Autumn Brantley is no ordinary 10-year-old. Since she was two, she has lived with a rare autoimmune disease called sideroblastic anemia, which requires her to obtain blood transfusions every two weeks. While she awaits her second bone marrow transplant in two years, the Kiwanis Club of Spring Hill, Florida, sought to make the time she spends at home as magical as possible.
After seeing an episode of the television show “Secret Millionaire,” a show in which millionaires visit impoverished communities and provide assistance, past club President Roseann Jones conceived of the idea to conduct bedroom makeovers for children with debilitating diseases. A few years later, the club connected with Autumn, whose disease forces her to spend nearly all of her time at her family’s small home, where her immune system is less likely to be compromised.
Jones’ astonishment at the community’s receptiveness to Project Pleasant Dreams’ first annual recipient is overwhelmingly evident. “The community is really coming together,” she says. “Autumn is a wonderful girl with such a wonderful personality.”

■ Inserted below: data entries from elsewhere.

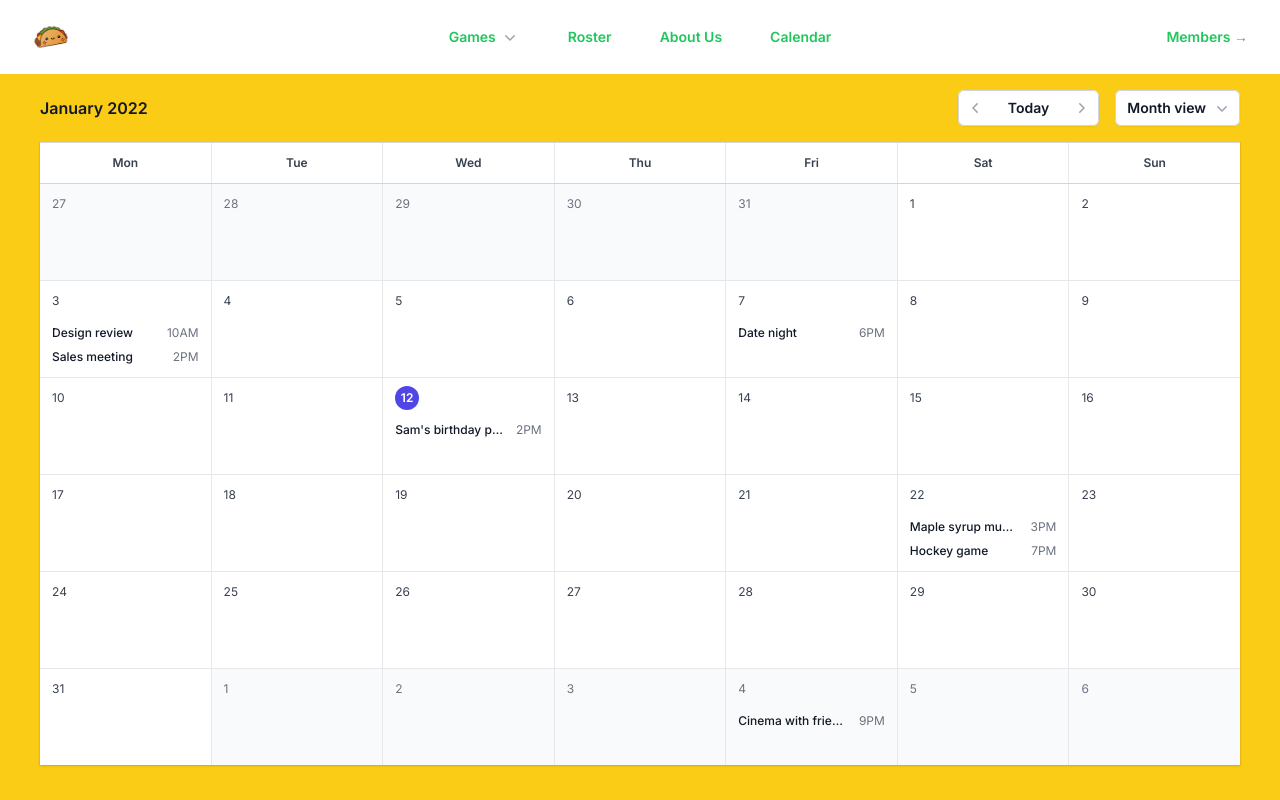
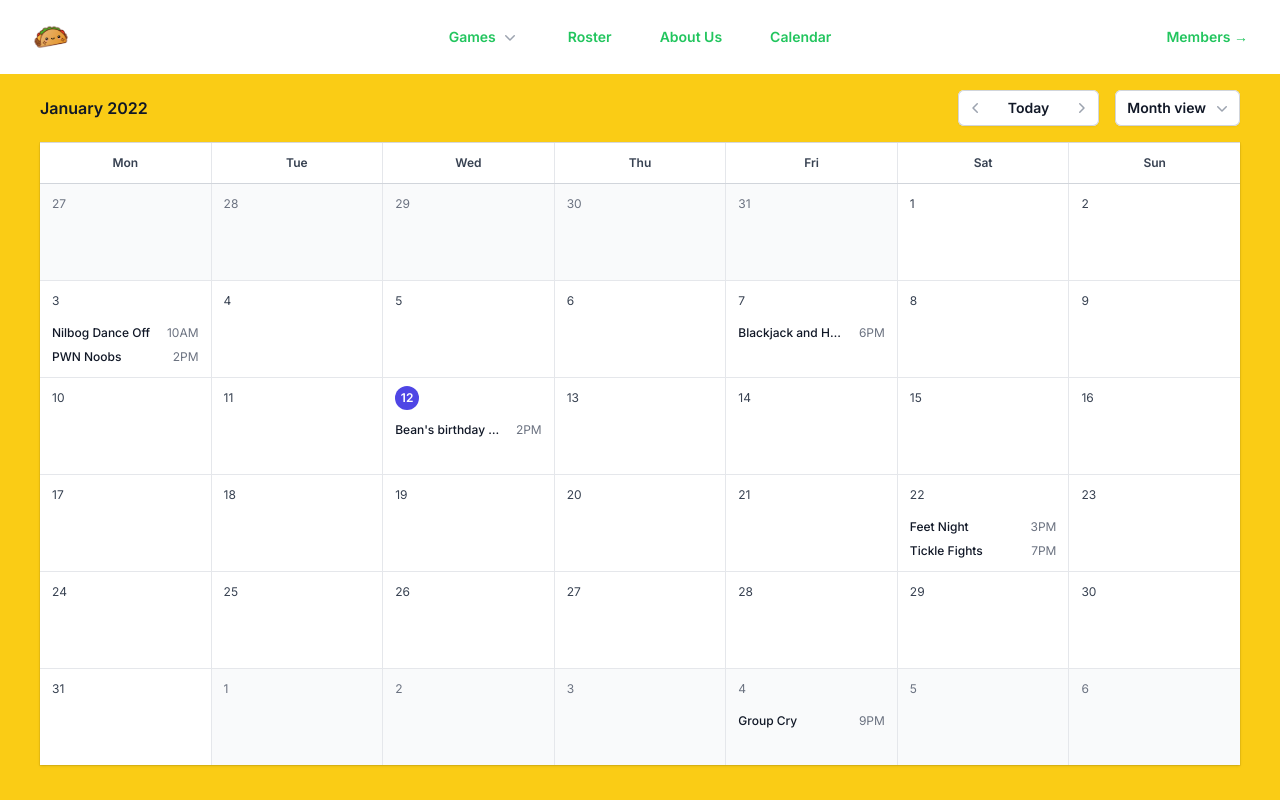
Before and after one commit to mstevensdesign/pigfarm-club, a Next.js app: page /calendar in a window 1280 px wide. Built offline with nearby package versions, Linux system fonts and the light colour scheme.

Commit message:
change calendar data

```diff
--- a/src/app/calendar/page.tsx
+++ b/src/app/calendar/page.tsx
@@ -22,14 +22,14 @@ const days = [
     events: [
       {
         id: 1,
-        name: "Design review",
+        name: "Nilbog Dance Off",
         time: "10AM",
         datetime: "2022-01-03T10:00",
         href: "#",
       },
       {
         id: 2,
-        name: "Sales meeting",
+        name: "PWN Noobs",
         time: "2PM",
         datetime: "2022-01-03T14:00",
         href: "#",
@@ -45,7 +45,7 @@ const days = [
     events: [
       {
         id: 3,
-        name: "Date night",
+        name: "Blackjack and Hookers",
         time: "6PM",
         datetime: "2022-01-08T18:00",
         href: "#",
@@ -63,7 +63,7 @@ const days = [
     events: [
       {
         id: 6,
-        name: "Sam's birthday party",
+        name: "Bean's birthday party",
         time: "2PM",
         datetime: "2022-01-25T14:00",
         href: "#",
@@ -86,14 +86,14 @@ const days = [
     events: [
       {
         id: 4,
-        name: "Maple syrup museum",
+        name: "Feet Night",
         time: "3PM",
         datetime: "2022-01-22T15:00",
         href: "#",
       },
       {
         id: 5,
-        name: "Hockey game",
+        name: "Tickle Fights",
         time: "7PM",
         datetime: "2022-01-22T19:00",
         href: "#",
@@ -117,7 +117,7 @@ const days = [
     events: [
       {
         id: 7,
-        name: "Cinema with friends",
+        name: "Group Cry",
         time: "9PM",
         datetime: "2022-02-04T21:00",
         href: "#",
```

Designed with Autumn’s input, the boldly colorful new bedroom will truly be the result of a community’s generosity. At a benefit dinner held in her honor, the club raised US$3,500, more than tripling its goal. Businesses and individuals have donated their time and supplies, offering flooring, murals and compassion to a family that has endured a difficult journey.--Courtney Meyer